I jump on a large rock to get eye-level with Paul and spread my arms dramatically, singing, "This! All of this is why we came! "I circle 360 degrees in some random Instagram moment. "I hereby appoint us the official tally people of all crabs on this island."

As if in answer to my declaration, the tiniest red and white crab appears, hanging upside down from an encrusted ceiling of calcified reef over my head.

"Ah ha! Our first volunteer!" I continue my fantasy, whipping out my Android to take the crab's photo.

Later that evening, I hop onto the sole Wi-Fi spot on the island to Google Image Search for the little red crab and match her to a known species. Sadly, the only picture I can find is a similar red crab reported in 1898 in The Seychelles. Laying in our hammock, I worry that I'm the first to notice the last member of a near-extinct crab species. I wish I had carried it back to the Directress for tallying. There are some animals, like beetles, where humankind hasn’t even counted all the different species. Some animals may be extinct before we even know they existed.

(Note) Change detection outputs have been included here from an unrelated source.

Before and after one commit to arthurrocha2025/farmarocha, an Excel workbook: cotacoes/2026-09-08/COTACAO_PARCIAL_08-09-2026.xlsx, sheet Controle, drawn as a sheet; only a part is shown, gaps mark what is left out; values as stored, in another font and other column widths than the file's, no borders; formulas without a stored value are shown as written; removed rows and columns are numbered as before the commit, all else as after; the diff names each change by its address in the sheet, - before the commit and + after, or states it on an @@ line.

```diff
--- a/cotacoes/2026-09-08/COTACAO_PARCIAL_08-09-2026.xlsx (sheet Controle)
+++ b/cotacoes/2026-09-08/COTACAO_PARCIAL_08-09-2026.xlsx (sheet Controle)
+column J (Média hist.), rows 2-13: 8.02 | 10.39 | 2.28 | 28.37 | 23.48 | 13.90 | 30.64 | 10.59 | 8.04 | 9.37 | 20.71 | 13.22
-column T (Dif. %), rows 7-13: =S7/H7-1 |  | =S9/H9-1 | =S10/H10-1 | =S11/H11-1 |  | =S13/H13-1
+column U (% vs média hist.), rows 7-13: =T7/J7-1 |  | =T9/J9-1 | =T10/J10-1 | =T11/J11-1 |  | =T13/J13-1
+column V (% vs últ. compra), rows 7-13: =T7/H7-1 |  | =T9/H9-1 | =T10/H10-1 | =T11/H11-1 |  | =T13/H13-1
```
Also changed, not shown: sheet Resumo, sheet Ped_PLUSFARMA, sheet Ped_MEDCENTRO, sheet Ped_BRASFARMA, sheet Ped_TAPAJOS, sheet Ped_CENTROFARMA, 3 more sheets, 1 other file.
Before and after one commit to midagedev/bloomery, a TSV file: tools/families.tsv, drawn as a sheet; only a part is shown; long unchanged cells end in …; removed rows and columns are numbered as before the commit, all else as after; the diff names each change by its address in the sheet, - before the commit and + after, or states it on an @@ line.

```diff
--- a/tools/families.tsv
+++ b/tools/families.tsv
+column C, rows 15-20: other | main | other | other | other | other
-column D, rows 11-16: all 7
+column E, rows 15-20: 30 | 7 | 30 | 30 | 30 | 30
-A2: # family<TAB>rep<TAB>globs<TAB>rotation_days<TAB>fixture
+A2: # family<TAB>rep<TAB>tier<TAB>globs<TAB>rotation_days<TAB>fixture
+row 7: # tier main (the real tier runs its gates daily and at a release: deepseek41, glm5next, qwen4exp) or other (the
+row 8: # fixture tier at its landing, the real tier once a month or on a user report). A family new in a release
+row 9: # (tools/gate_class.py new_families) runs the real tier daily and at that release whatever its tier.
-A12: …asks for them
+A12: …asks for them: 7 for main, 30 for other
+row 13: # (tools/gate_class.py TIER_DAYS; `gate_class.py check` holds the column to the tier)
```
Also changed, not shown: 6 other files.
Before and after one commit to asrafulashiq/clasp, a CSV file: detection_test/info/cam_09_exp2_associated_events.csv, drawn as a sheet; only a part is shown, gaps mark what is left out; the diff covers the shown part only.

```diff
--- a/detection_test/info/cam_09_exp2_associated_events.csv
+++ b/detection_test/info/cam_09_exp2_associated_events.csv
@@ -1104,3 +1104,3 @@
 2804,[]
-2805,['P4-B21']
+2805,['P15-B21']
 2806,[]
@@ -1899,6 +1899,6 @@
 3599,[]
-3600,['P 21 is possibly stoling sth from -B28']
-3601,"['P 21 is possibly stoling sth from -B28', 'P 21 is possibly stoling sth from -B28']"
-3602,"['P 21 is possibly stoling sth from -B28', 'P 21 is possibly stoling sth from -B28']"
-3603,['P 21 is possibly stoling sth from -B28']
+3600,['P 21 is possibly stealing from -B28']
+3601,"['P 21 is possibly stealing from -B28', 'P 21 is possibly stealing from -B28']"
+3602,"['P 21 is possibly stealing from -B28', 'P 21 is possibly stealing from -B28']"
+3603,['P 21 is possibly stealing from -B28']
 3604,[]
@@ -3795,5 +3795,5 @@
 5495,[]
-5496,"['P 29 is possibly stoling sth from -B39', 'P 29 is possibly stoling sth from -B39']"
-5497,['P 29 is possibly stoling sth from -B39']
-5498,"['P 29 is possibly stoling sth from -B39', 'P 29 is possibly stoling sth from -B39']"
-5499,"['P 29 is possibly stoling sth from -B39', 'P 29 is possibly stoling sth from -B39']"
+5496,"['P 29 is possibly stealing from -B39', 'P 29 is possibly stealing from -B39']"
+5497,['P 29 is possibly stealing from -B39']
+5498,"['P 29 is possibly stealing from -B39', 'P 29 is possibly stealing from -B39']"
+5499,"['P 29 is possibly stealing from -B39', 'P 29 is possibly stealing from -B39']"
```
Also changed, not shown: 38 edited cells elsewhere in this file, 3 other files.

Out in the distance, we can see how frail Chumbe's world is: A private island owned by billionaire Bill Gates is West of us. To the East are the twinkling lights of nearby Fumba Town, a new masterplan community advertising human access "to live the dream of a modern, spacious, secure and cosmopolitan lifestyle on a tropical island." A new fast ferry from Dar El Salaam to Zanzibar threatens the marine sanctuary. Little Chumbe itself might have already been sold if it were not for its UNESCO World Heritage status. But for now, the crabs still rule.
Night falls across the archipelago, and the remaining purple and gold streaks of the sunset emblazon the sky. Paul and I sit close together, our bare toes nestled in the sand. We stare out from the edge of the East Indian Ocean; a place so coveted that neighboring continents fought for centuries for this gateway to access the gold and ivory of Africa.

In the fading light, I see something exquisite and rare: A broad smile beams across Paul's face. And I think - Zanzibar is a special place. It’s where young Belgian immigrants can find new beginnings, great-great-granddaughters of Bantu slaves swim free and even the sons of Oman can still dream of a return. For us travelers as well - Here precious things lost can be found again. 

Lisa Thorell was born at a young age in New York. Because she was obsessed with light and vision (and could not see very well), she studied Visual Neurophysiology at UC Berkeley. To make money, she then went to the dark side, pursuing a career in hi tech and internet marketing in Silicon Valley, a place where she also lost money. She fully admits most of her life has been a conceptual art experiment.
While Lisa has published works on scientific and technical subjects, she’s never been paid for any writing that did not include a boatload of graphs and data.

Contact Lisa
(Unless you type the author's name
in the subject line of the message
we won't know where to send it.)

Book Case

Home Page

The Preservation Foundation, Inc., A Nonprofit Book Publisher